The above APIs are primarily intended to be used be in a development environment where it’s common to go through iterations before finalizing a schema. While it’s not recommended to be used in a production environment, there are few scenarios where these APIs can be used in production, but with utmost care.

  • A new schema to be registered has compatibility issues with one of the existing schema versions
  • An old version of the schema needs to be registered again for the same subject
  • The schema’s are used only in real-time streaming systems and the older version(s) are absolutely no longer required
  • A topic needs to be recycled
  • You want to free up space for new schemas on Confluent Cloud (with a hard delete of schemas).

It is also important to note that any registered compatibility settings for the subject would also be deleted while using Delete Subject or when you delete the only available schema version.

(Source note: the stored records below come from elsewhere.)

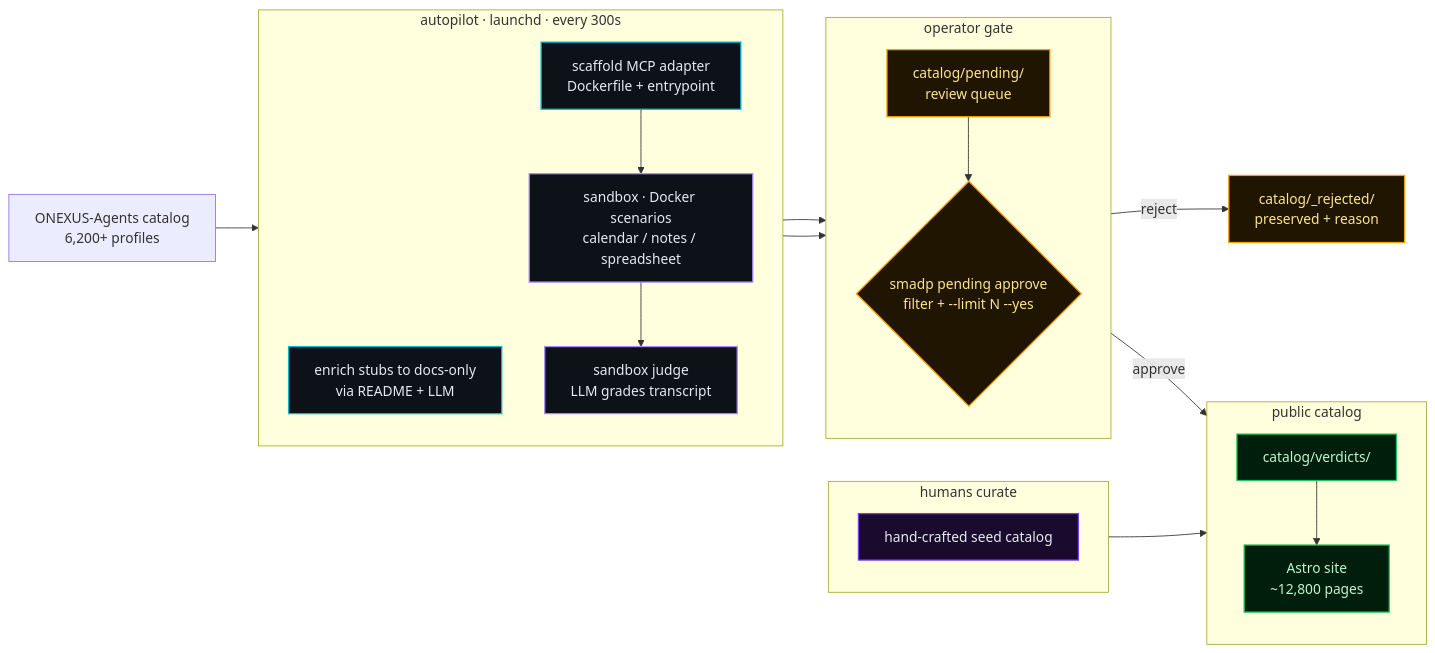
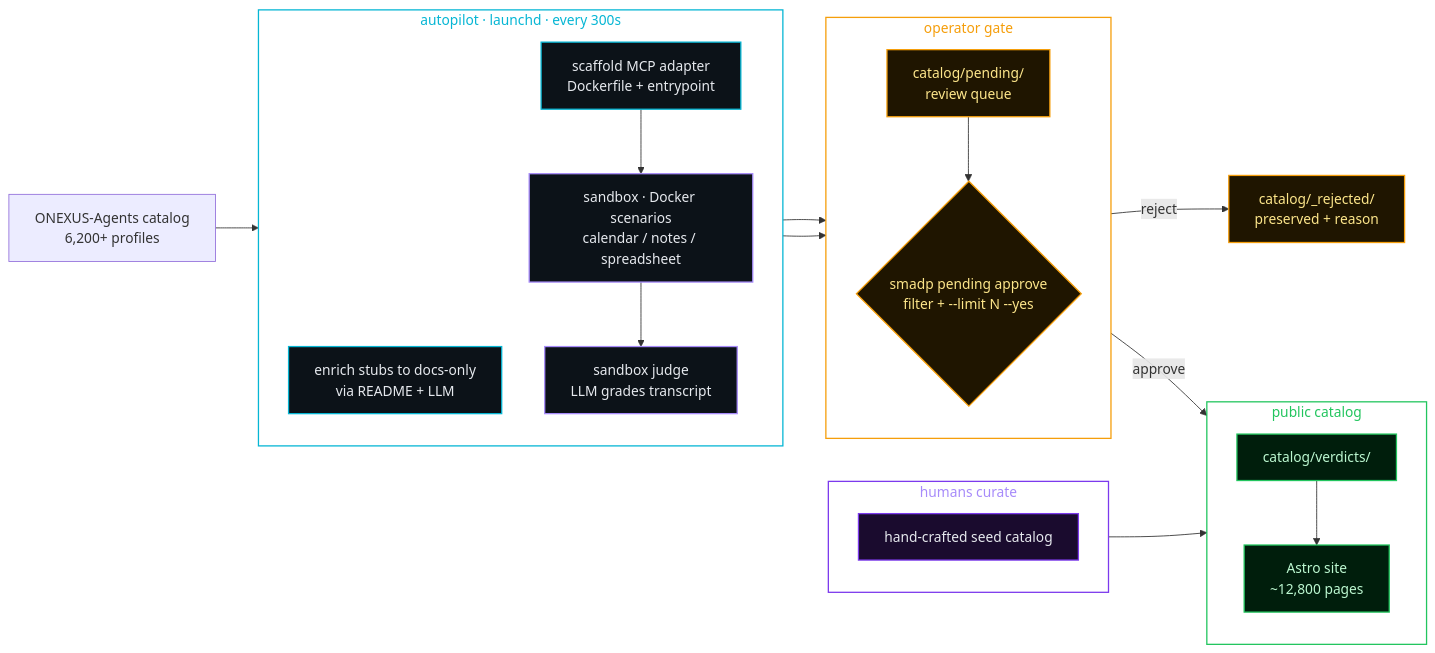
Before and after one commit to AllStreets/SMADP: the first of 3 diagrams in README.md, drawn with Mermaid. The commit also changed other lines of this file, not shown here.

Commit message:
fix(readme): transparent mermaid subgraph backgrounds
Default Mermaid subgraph fill renders as sandy yellow on GitHub's
light-theme background — looks awful next to the carefully-themed
nodes inside. Adding explicit `style <id> fill:none,...` on every
subgraph (4 in the architecture diagram, 3 in the chain topology
diagram) drops the background entirely; the colored stroke + label
still distinguishes each cluster. Now reads clean on both light and
dark GitHub themes.

The sandbox/judge sequence diagram has no subgraphs, so it was
already fine.

````diff
--- a/README.md
+++ b/README.md
@@ -60,46 +60,54 @@
 ```mermaid
 flowchart LR
   classDef src   fill:#1a0b2e,stroke:#7C3AED,stroke-width:1.5px,color:#e6e9ee
   classDef llm   fill:#0c1218,stroke:#06B6D4,stroke-width:1.5px,color:#e6e9ee
   classDef judge fill:#0c1218,stroke:#A78BFA,stroke-width:1.5px,color:#e6e9ee
   classDef gate  fill:#1f1500,stroke:#F59E0B,stroke-width:1.5px,color:#fde68a
   classDef pub   fill:#001e0c,stroke:#22C55E,stroke-width:1.5px,color:#bbf7d0
 
   subgraph H["humans curate"]
     direction TB
     SEED[hand-crafted seed catalog]:::src
   end
 
   subgraph A["autopilot · launchd · every 300s"]
     direction TB
     ENRICH[enrich stubs to docs-only<br/>via README + LLM]:::llm
     SCAFFOLD[scaffold MCP adapter<br/>Dockerfile + entrypoint]:::llm
     RUN[sandbox · Docker scenarios<br/>calendar / notes / spreadsheet]:::judge
     GRADE[sandbox judge<br/>LLM grades transcript]:::judge
   end
 
   subgraph G["operator gate"]
     direction TB
     PENDING[catalog/pending/<br/>review queue]:::gate
     APPROVE{smadp pending approve<br/>filter + --limit N --yes}:::gate
   end
 
   subgraph P["public catalog"]
     direction TB
     VERDICTS[catalog/verdicts/]:::pub
     SITE[Astro site<br/>~12,800 pages]:::pub
   end
 
   ONEXUS[ONEXUS-Agents catalog<br/>6,200+ profiles] --> ENRICH
   SEED --> VERDICTS
 
   ENRICH --> PENDING
   SCAFFOLD --> RUN
   RUN --> GRADE
   GRADE --> PENDING
 
   PENDING --> APPROVE
   APPROVE -->|approve| VERDICTS
   APPROVE -->|reject| REJECTED[catalog/_rejected/<br/>preserved + reason]:::gate
   VERDICTS --> SITE
+
+  %% Make subgraph backgrounds transparent so they look clean on both
+  %% GitHub light and dark themes (the default fill renders as sandy
+  %% yellow on the light background).
+  style H fill:none,stroke:#7C3AED,stroke-width:1.5px,color:#A78BFA
+  style A fill:none,stroke:#06B6D4,stroke-width:1.5px,color:#06B6D4
+  style G fill:none,stroke:#F59E0B,stroke-width:1.5px,color:#F59E0B
+  style P fill:none,stroke:#22C55E,stroke-width:1.5px,color:#22C55E
 ```
````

Viewing available schemas on Confluent Cloud

You can view available and used schemas, and infer the number of soft deleted schemas, from the Confluent Cloud web UI or from the CLI.

On the Confluent Cloud CLI, you can use ccloud schema-registry cluster describe to view the number of available schemas for the currently selected environment. For example:

$ ccloud schema-registry cluster describe
+----------------------+----------------------------------------------------+
| Name                 | account schema-registry                            |
| Cluster ID           | lsrc-g2p81                                         |
| Endpoint URL         | https://psrc-0xx5p.us-central1.gcp.confluent.cloud |
| Used Schemas         |                                                  7 |
| Available Schemas    |                                                993 |
| Global Compatibility | <Requires API Key>                                 |
| Mode                 | <Requires API Key>                                 |
| Service Provider     |                                                    |
+----------------------+----------------------------------------------------+

“Used Schemas” reports the total of active and soft deleted schemas. If you know the number of active schemas you have, you can infer the number of soft deleted schemas. If a schema is permanently deleted, the number of used schemas will decrease and available schemas will increase accordingly.

Looking under the hood at schema deletion, versioning, and compatibility

In reality, deleting a schema removes only the versioned instance(s) of the schema. The actual schema (with the hashed ID) does not go away. The canonical MD5 hash of the schema still exists in the system. This is why you can perform a lookup on a deleted schema in the rest API.

If, on a subject that has three versions, you delete the third one but register again the same schema it will be registered under version 3 and the associated schema will have the same ID as before, because the hash matched the existing one.

When the Avro serializer serializes Avro data, it stores the ID (not the version, which is specific to the subject). If the version (in a subject) is deleted, the schema and its ID remain in Schema Registry so that the data and can still be deserialized using Schema Registry

This has implications for versioning and compatibility. Suppose, for a given subject, you have two schemas:

  • Schema ID: 23, version 1 with fields (a,b)
  • Schema ID: 45, version 2 with fields (a,b,c)

If you delete version 2, version 1 becomes the latest version.

If the compatibility level is BACKWARD, the next schema that is registered to the subject need only be backward compatible with version 1, not version 2.